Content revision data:
········

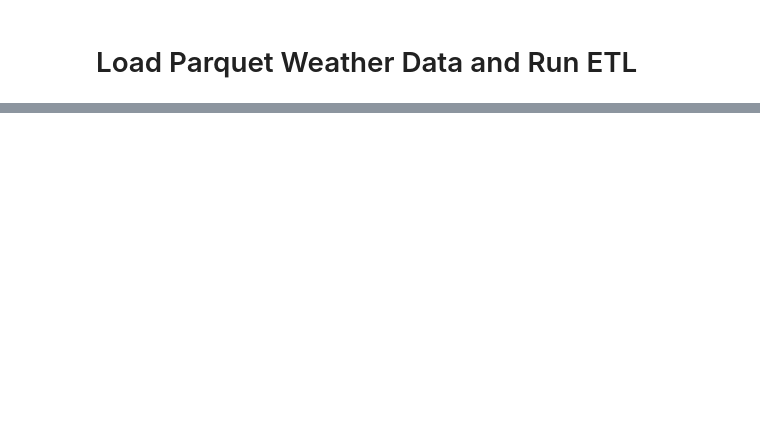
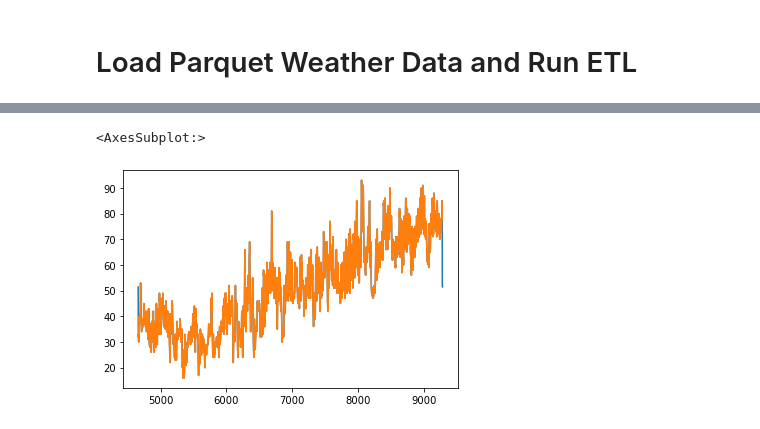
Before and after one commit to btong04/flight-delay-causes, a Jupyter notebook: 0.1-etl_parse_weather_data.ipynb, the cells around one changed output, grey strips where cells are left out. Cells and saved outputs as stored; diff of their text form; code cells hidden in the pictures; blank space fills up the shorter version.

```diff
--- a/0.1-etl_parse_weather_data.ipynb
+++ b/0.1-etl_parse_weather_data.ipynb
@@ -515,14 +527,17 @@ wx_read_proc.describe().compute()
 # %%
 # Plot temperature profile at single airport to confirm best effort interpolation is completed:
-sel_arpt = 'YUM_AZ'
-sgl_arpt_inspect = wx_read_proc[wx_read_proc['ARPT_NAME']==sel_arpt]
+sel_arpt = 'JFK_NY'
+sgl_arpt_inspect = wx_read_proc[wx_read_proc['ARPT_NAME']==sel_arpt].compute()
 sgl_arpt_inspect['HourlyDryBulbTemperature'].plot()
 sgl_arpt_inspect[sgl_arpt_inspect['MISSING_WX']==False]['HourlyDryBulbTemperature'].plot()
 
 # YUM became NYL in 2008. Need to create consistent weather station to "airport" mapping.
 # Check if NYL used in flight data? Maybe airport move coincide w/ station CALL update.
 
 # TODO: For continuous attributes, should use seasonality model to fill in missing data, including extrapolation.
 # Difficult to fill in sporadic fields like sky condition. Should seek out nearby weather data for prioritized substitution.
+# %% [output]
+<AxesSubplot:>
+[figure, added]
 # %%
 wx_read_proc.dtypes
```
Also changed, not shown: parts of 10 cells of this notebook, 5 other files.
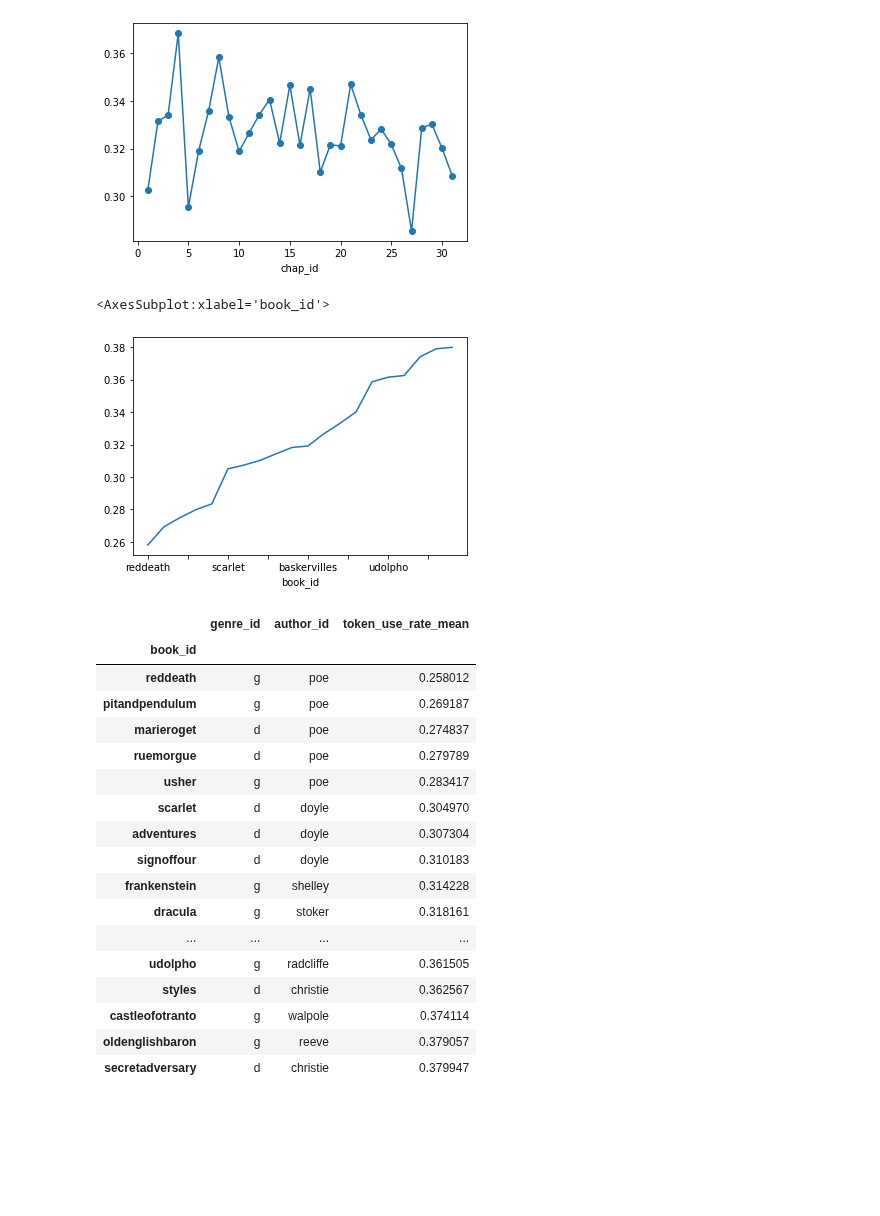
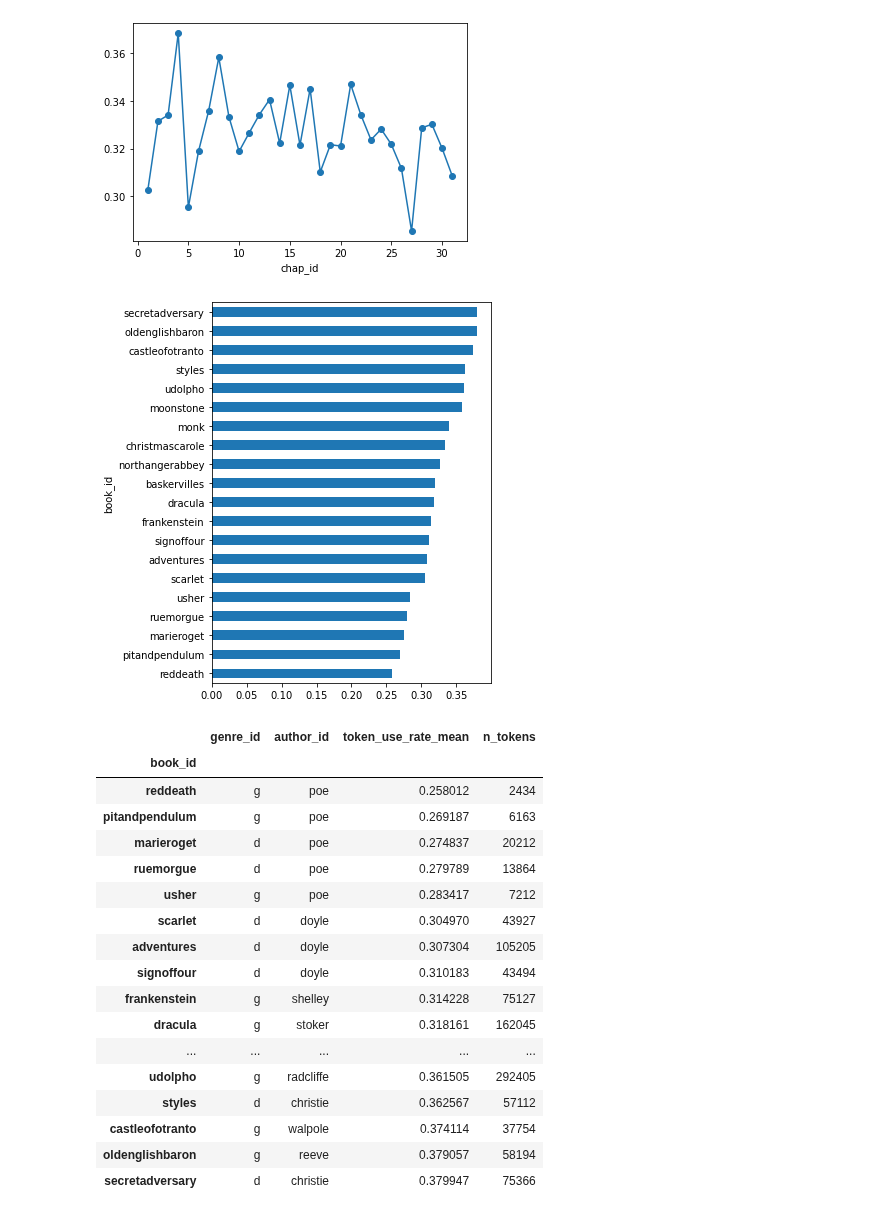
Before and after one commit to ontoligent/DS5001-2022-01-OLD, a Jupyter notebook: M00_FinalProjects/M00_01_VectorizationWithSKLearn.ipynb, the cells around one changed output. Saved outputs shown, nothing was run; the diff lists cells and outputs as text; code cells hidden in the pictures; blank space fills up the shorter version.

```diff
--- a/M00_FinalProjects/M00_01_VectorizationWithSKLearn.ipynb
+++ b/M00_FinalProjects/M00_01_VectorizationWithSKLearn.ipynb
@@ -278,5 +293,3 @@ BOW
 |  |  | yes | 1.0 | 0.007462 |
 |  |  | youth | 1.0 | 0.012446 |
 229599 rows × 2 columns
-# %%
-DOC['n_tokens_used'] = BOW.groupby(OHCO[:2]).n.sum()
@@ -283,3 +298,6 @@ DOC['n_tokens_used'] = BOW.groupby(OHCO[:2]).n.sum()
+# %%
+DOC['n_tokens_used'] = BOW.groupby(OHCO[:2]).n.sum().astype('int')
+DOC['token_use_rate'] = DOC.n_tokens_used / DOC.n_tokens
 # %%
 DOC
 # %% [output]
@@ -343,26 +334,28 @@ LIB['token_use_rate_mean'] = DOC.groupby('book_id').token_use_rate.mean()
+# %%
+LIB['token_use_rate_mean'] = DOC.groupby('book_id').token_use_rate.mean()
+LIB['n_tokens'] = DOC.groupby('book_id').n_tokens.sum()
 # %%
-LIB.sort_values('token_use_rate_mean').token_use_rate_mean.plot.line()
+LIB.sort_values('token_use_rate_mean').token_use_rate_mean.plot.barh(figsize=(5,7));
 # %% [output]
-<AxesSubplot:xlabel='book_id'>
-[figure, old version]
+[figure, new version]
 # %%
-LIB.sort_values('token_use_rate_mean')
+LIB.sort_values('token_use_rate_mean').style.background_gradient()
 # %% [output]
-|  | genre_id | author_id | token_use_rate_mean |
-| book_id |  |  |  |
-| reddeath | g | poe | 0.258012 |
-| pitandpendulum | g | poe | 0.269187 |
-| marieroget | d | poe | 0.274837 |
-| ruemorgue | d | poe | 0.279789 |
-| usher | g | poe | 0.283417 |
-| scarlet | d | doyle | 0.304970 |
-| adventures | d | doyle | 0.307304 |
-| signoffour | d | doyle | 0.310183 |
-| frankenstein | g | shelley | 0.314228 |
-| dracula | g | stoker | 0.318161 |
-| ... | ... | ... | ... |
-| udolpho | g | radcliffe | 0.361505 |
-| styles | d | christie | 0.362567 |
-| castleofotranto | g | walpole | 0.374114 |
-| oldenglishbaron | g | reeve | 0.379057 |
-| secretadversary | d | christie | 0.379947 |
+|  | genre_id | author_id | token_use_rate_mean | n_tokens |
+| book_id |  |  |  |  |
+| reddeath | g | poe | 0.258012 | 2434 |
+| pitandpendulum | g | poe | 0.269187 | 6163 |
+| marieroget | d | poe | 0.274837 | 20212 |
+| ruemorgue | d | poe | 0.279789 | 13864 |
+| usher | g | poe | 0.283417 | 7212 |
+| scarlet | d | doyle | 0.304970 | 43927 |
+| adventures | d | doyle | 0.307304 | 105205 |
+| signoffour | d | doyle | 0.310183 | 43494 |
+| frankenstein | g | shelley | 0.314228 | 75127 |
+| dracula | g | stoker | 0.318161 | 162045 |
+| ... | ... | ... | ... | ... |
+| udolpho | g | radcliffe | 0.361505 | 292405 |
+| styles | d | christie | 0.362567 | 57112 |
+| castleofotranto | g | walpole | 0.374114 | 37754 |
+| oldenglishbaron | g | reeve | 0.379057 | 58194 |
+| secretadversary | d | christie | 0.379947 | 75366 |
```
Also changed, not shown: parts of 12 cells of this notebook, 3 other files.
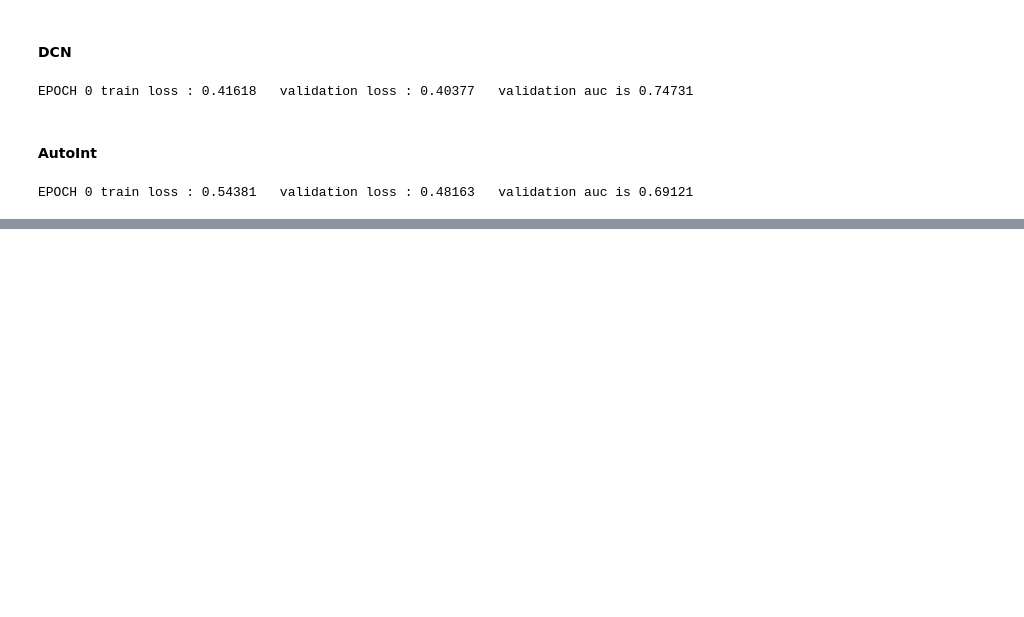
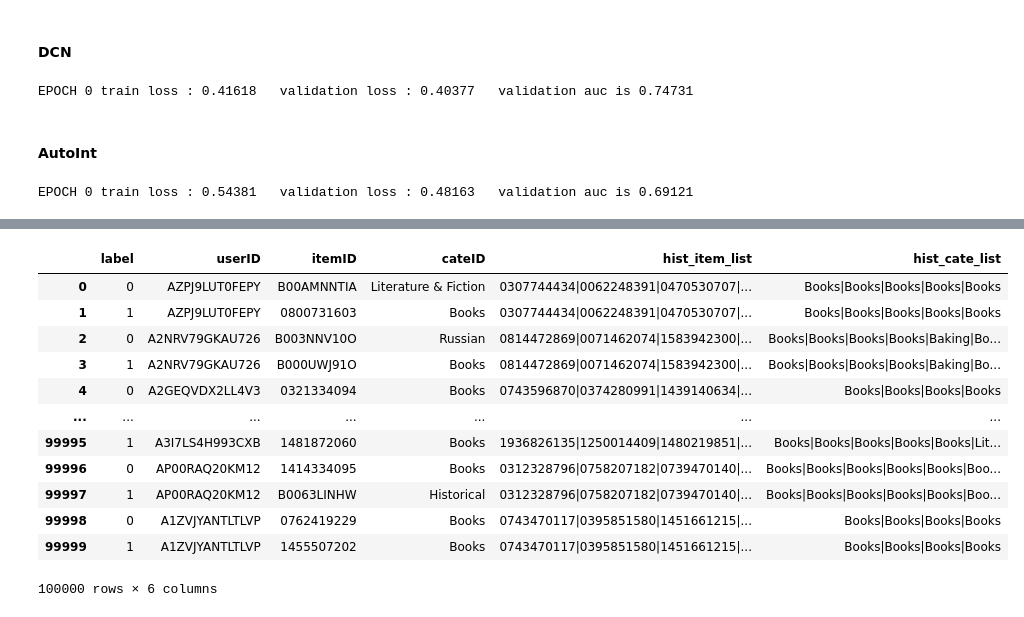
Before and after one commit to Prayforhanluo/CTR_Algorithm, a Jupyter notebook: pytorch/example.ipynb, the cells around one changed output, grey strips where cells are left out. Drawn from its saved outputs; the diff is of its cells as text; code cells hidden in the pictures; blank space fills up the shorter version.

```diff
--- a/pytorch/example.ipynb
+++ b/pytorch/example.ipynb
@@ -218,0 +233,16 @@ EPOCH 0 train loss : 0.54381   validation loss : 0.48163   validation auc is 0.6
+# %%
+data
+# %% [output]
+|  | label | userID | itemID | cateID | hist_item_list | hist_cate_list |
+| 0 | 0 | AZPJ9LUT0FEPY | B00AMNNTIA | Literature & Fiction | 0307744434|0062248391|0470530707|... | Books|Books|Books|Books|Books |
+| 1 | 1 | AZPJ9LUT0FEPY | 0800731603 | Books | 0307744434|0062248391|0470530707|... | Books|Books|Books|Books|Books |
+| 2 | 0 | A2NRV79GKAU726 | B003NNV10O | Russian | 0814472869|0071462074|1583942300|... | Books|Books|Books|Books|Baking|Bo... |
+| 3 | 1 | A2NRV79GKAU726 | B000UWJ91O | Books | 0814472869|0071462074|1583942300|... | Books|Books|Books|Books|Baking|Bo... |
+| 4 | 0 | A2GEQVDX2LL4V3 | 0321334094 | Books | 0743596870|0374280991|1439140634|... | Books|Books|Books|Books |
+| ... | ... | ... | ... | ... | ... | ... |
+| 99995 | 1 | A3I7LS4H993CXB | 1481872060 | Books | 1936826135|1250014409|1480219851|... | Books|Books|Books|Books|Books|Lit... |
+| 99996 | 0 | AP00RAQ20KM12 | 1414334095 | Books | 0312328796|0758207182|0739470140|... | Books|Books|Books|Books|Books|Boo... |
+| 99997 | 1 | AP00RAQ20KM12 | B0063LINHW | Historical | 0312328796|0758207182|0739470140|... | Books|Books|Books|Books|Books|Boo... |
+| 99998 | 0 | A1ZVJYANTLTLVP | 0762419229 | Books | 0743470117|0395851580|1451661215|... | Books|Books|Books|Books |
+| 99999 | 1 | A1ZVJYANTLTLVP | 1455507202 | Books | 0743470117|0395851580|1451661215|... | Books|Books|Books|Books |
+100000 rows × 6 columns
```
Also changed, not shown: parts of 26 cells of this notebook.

········

ASSIGNMENT
Without the pictures, copy all of the entries exactly as they appear.

RESULT BELOW
Before and after one commit to btong04/flight-delay-causes, a Jupyter notebook: 0.1-etl_parse_weather_data.ipynb, the cells around one changed output, grey strips where cells are left out. Cells and saved outputs as stored; diff of their text form; code cells hidden in the pictures; blank space fills up the shorter version.

```diff
--- a/0.1-etl_parse_weather_data.ipynb
+++ b/0.1-etl_parse_weather_data.ipynb
@@ -515,14 +527,17 @@ wx_read_proc.describe().compute()
 # %%
 # Plot temperature profile at single airport to confirm best effort interpolation is completed:
-sel_arpt = 'YUM_AZ'
-sgl_arpt_inspect = wx_read_proc[wx_read_proc['ARPT_NAME']==sel_arpt]
+sel_arpt = 'JFK_NY'
+sgl_arpt_inspect = wx_read_proc[wx_read_proc['ARPT_NAME']==sel_arpt].compute()
 sgl_arpt_inspect['HourlyDryBulbTemperature'].plot()
 sgl_arpt_inspect[sgl_arpt_inspect['MISSING_WX']==False]['HourlyDryBulbTemperature'].plot()
 
 # YUM became NYL in 2008. Need to create consistent weather station to "airport" mapping.
 # Check if NYL used in flight data? Maybe airport move coincide w/ station CALL update.
 
 # TODO: For continuous attributes, should use seasonality model to fill in missing data, including extrapolation.
 # Difficult to fill in sporadic fields like sky condition. Should seek out nearby weather data for prioritized substitution.
+# %% [output]
+<AxesSubplot:>
+[figure, added]
 # %%
 wx_read_proc.dtypes
```
Also changed, not shown: parts of 10 cells of this notebook, 5 other files.
Before and after one commit to ontoligent/DS5001-2022-01-OLD, a Jupyter notebook: M00_FinalProjects/M00_01_VectorizationWithSKLearn.ipynb, the cells around one changed output. Saved outputs shown, nothing was run; the diff lists cells and outputs as text; code cells hidden in the pictures; blank space fills up the shorter version.

```diff
--- a/M00_FinalProjects/M00_01_VectorizationWithSKLearn.ipynb
+++ b/M00_FinalProjects/M00_01_VectorizationWithSKLearn.ipynb
@@ -278,5 +293,3 @@ BOW
 |  |  | yes | 1.0 | 0.007462 |
 |  |  | youth | 1.0 | 0.012446 |
 229599 rows × 2 columns
-# %%
-DOC['n_tokens_used'] = BOW.groupby(OHCO[:2]).n.sum()
@@ -283,3 +298,6 @@ DOC['n_tokens_used'] = BOW.groupby(OHCO[:2]).n.sum()
+# %%
+DOC['n_tokens_used'] = BOW.groupby(OHCO[:2]).n.sum().astype('int')
+DOC['token_use_rate'] = DOC.n_tokens_used / DOC.n_tokens
 # %%
 DOC
 # %% [output]
@@ -343,26 +334,28 @@ LIB['token_use_rate_mean'] = DOC.groupby('book_id').token_use_rate.mean()
+# %%
+LIB['token_use_rate_mean'] = DOC.groupby('book_id').token_use_rate.mean()
+LIB['n_tokens'] = DOC.groupby('book_id').n_tokens.sum()
 # %%
-LIB.sort_values('token_use_rate_mean').token_use_rate_mean.plot.line()
+LIB.sort_values('token_use_rate_mean').token_use_rate_mean.plot.barh(figsize=(5,7));
 # %% [output]
-<AxesSubplot:xlabel='book_id'>
-[figure, old version]
+[figure, new version]
 # %%
-LIB.sort_values('token_use_rate_mean')
+LIB.sort_values('token_use_rate_mean').style.background_gradient()
 # %% [output]
-|  | genre_id | author_id | token_use_rate_mean |
-| book_id |  |  |  |
-| reddeath | g | poe | 0.258012 |
-| pitandpendulum | g | poe | 0.269187 |
-| marieroget | d | poe | 0.274837 |
-| ruemorgue | d | poe | 0.279789 |
-| usher | g | poe | 0.283417 |
-| scarlet | d | doyle | 0.304970 |
-| adventures | d | doyle | 0.307304 |
-| signoffour | d | doyle | 0.310183 |
-| frankenstein | g | shelley | 0.314228 |
-| dracula | g | stoker | 0.318161 |
-| ... | ... | ... | ... |
-| udolpho | g | radcliffe | 0.361505 |
-| styles | d | christie | 0.362567 |
-| castleofotranto | g | walpole | 0.374114 |
-| oldenglishbaron | g | reeve | 0.379057 |
-| secretadversary | d | christie | 0.379947 |
+|  | genre_id | author_id | token_use_rate_mean | n_tokens |
+| book_id |  |  |  |  |
+| reddeath | g | poe | 0.258012 | 2434 |
+| pitandpendulum | g | poe | 0.269187 | 6163 |
+| marieroget | d | poe | 0.274837 | 20212 |
+| ruemorgue | d | poe | 0.279789 | 13864 |
+| usher | g | poe | 0.283417 | 7212 |
+| scarlet | d | doyle | 0.304970 | 43927 |
+| adventures | d | doyle | 0.307304 | 105205 |
+| signoffour | d | doyle | 0.310183 | 43494 |
+| frankenstein | g | shelley | 0.314228 | 75127 |
+| dracula | g | stoker | 0.318161 | 162045 |
+| ... | ... | ... | ... | ... |
+| udolpho | g | radcliffe | 0.361505 | 292405 |
+| styles | d | christie | 0.362567 | 57112 |
+| castleofotranto | g | walpole | 0.374114 | 37754 |
+| oldenglishbaron | g | reeve | 0.379057 | 58194 |
+| secretadversary | d | christie | 0.379947 | 75366 |
```
Also changed, not shown: parts of 12 cells of this notebook, 3 other files.
Before and after one commit to Prayforhanluo/CTR_Algorithm, a Jupyter notebook: pytorch/example.ipynb, the cells around one changed output, grey strips where cells are left out. Drawn from its saved outputs; the diff is of its cells as text; code cells hidden in the pictures; blank space fills up the shorter version.

```diff
--- a/pytorch/example.ipynb
+++ b/pytorch/example.ipynb
@@ -218,0 +233,16 @@ EPOCH 0 train loss : 0.54381   validation loss : 0.48163   validation auc is 0.6
+# %%
+data
+# %% [output]
+|  | label | userID | itemID | cateID | hist_item_list | hist_cate_list |
+| 0 | 0 | AZPJ9LUT0FEPY | B00AMNNTIA | Literature & Fiction | 0307744434|0062248391|0470530707|... | Books|Books|Books|Books|Books |
+| 1 | 1 | AZPJ9LUT0FEPY | 0800731603 | Books | 0307744434|0062248391|0470530707|... | Books|Books|Books|Books|Books |
+| 2 | 0 | A2NRV79GKAU726 | B003NNV10O | Russian | 0814472869|0071462074|1583942300|... | Books|Books|Books|Books|Baking|Bo... |
+| 3 | 1 | A2NRV79GKAU726 | B000UWJ91O | Books | 0814472869|0071462074|1583942300|... | Books|Books|Books|Books|Baking|Bo... |
+| 4 | 0 | A2GEQVDX2LL4V3 | 0321334094 | Books | 0743596870|0374280991|1439140634|... | Books|Books|Books|Books |
+| ... | ... | ... | ... | ... | ... | ... |
+| 99995 | 1 | A3I7LS4H993CXB | 1481872060 | Books | 1936826135|1250014409|1480219851|... | Books|Books|Books|Books|Books|Lit... |
+| 99996 | 0 | AP00RAQ20KM12 | 1414334095 | Books | 0312328796|0758207182|0739470140|... | Books|Books|Books|Books|Books|Boo... |
+| 99997 | 1 | AP00RAQ20KM12 | B0063LINHW | Historical | 0312328796|0758207182|0739470140|... | Books|Books|Books|Books|Books|Boo... |
+| 99998 | 0 | A1ZVJYANTLTLVP | 0762419229 | Books | 0743470117|0395851580|1451661215|... | Books|Books|Books|Books |
+| 99999 | 1 | A1ZVJYANTLTLVP | 1455507202 | Books | 0743470117|0395851580|1451661215|... | Books|Books|Books|Books |
+100000 rows × 6 columns
```
Also changed, not shown: parts of 26 cells of this notebook.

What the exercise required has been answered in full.